By Jon Thompson
They’re not just building a cabin at the end of a logging road on the Sioux Lookout highway. They’re building solidarity.
Touched by the plight of Savant Lake residents who were excluded from Saugeen First Nation when the reserve was constructed in the early 1980s, a coalition of Toronto-based indigenous solidarity activists is spending two weeks constructing a trap line outpost in the remote wilderness.
Darlene Necan was bathing her newborn son on the table of the two-room shack she shared with 10 people in 1979 when a group of men burst through the door announcing her community would finally be getting its own reserve. She signed their list, anticipating when the call came to move north across the tracks, she would have a home of her own.
The call never came.
After 20 years of living among those left behind in Savant Lake, an ominous feeling that things were about to change caused Necan to give up drugs and alcohol. Her son committed suicide the next year and her politicization began.
“That’s when I found out, something is not right. Why are we still poor? Why are we still suffering,” Necan asked. “I go down Highway 17 both ways and I see nice houses for other reserves and businesses going up. That’s when I started noticing this is not right, what we’re going through.”
Necan organized others who still hadn’t been accommodated in Saugeen, read as much as she could find on her rights and began an outreach campaign to anyone who would listen. The band leadership did not accommodate and form letter responses from all levels and branches of government informed her the case was an internal matter of the First Nation and out of their jurisdictions.
Time was wearing on in Savant Lake and Necan’s patience was wearing thin. Over two winters in the late 2000s, she watched elder, Amelia Skunk’s feet burned with frostbite as the 75-year-old woman survived the winters living in an old chicken shack.
“When we heard she had frostbite on her toes was the first time we got really pissed off,” Necan recalled. “That’s when we said, ‘we’re going to take body action now. Never mind this paper writing. Paper writing don’t go nowhere.’ That’s when we stood up and made plans on our own to correct this problem without the chief.”
Necan began stripping the chief’s abandoned home in Savant Lake for wood to build Skunk a new home and when that proved unfruitful, she burned it down.
She served 10 days in the Kenora Jail.
Upon release, Necan began seeking construction expertise and finances. No help was available within reach so she reached further and on the verge of feeling “dead to the world,” she reached Toronto.
A network of indigenous solidarity activists in Canada’s biggest city assembled a diverse team make the trek northward.
They were able to raise $5,948 over an indiegogo online campaign. Added to the $1,000 in donations Necan assembled, the effort not only finished construction on a home for Skunk, but is also building Necan a base on the land where she’ll have her own home, at last.
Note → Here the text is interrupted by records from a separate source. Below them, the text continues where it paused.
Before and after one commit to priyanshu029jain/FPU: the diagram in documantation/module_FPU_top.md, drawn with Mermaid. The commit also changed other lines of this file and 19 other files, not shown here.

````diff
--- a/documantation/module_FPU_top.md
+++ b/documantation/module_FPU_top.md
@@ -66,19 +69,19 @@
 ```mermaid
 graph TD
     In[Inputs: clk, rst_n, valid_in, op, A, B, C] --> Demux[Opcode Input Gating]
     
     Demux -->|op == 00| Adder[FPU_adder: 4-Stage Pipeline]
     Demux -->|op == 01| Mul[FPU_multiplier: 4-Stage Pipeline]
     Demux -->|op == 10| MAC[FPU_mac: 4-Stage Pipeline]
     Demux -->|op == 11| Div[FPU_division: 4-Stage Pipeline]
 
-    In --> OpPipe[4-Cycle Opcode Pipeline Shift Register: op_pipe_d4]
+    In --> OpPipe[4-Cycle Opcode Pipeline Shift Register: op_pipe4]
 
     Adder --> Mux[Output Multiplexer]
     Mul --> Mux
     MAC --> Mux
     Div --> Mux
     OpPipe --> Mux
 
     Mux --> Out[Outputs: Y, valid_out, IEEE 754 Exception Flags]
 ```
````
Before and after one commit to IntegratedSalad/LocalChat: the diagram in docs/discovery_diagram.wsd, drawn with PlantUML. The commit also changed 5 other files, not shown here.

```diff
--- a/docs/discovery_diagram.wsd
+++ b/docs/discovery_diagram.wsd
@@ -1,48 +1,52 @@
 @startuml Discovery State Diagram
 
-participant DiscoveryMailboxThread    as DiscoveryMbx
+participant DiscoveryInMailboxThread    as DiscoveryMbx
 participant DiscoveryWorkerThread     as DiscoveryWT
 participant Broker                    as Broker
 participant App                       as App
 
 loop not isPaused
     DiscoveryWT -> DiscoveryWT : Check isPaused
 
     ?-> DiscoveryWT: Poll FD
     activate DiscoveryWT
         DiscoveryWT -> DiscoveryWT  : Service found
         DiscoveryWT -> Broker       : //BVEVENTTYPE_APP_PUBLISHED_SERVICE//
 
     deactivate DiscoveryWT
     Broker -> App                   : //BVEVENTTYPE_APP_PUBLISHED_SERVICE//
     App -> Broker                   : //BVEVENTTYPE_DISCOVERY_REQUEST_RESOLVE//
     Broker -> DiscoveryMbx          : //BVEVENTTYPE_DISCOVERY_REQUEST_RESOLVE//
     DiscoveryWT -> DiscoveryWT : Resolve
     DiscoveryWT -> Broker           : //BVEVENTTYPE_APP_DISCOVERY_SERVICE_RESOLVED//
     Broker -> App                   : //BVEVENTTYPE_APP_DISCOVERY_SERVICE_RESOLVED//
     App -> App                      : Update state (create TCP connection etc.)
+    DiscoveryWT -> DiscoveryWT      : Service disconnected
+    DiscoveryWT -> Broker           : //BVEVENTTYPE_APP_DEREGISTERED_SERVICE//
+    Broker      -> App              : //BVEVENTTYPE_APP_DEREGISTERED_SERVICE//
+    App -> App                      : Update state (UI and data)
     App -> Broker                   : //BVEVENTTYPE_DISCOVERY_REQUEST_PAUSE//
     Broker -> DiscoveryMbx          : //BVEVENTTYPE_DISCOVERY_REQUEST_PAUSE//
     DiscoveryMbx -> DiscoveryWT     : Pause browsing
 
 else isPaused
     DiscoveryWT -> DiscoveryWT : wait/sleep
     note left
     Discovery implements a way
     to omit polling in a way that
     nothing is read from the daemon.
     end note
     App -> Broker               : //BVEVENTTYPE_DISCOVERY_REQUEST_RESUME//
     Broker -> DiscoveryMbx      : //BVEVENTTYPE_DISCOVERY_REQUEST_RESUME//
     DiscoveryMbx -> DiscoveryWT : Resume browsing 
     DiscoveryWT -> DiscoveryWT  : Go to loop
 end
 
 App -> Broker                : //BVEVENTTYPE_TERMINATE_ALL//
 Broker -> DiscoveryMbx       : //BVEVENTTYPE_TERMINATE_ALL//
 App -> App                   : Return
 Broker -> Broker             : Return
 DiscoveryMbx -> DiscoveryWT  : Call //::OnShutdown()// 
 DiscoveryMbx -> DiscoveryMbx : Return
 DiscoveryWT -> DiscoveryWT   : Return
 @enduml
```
“Right now, I have a bunch of nice people who are helping me. I’m very grateful. I’m very happy. At least they heard me out and they’re here,” Necan said. “(They’re listening) to the people who are really struggling – the ones who want to change. Listen with their hearts. Hopefully, all races work together and stop hating each other… Even with my chief, I don’t hate them. I kind of feel sorry for them but I know they don’t like me and I know it all has to do with money as a division. It shouldn’t be like that. There has to be something changed.”
Brigitte (surname withheld) was born in the Cordilliera Mountains of the Philippines, a northern region unconquered by the Spanish for over 300 years that lost its independence under American occupation. Brigitte was displaced under a project of the Canadian mining company Ivanhoe and she immigrated to Canada under the Live-In Care Program. Upon seeing indigenous people in Toronto, she came to see what she regarded as political and even physical similarities to herself. It called her back to the struggle.
“Our story with Darlene is not separate,” she explained. “This colonization has brought havoc, destruction and displacement of our ancestral lands from the indigenous people all around the world. Our particular situation in the Philippines, which is not exactly the same as Darlene but the oppression is identical.”
Lucho Granados Ceja’s family came to Canada from Mexico as landed immigrants in 2001. He said creating the political, social and economic infrastructure for grassroots movements to thrive requires direct solidarity instead of relying on government, corporations and charities.
“I really do think, it’s going to be a moment we look back on that really showed what’s possible when people are able to co-operate and when there’s something we can define as people-to-people solidarity,” he said. “Coming from Toronto and the activist scene there, I think a lot of times, things get limited to a discursive level. In other words, it’s mostly talk. It’s an exchange of ideas, very good ideas, but it gets stuck there. I think if we’re serious about decolonization – if we’re serious about addressing the fact that this is a land that was illegally possessed by invading peoples from another continent, and all that implies – it’s making sure that our work changes and making sure our work ends up being direct.”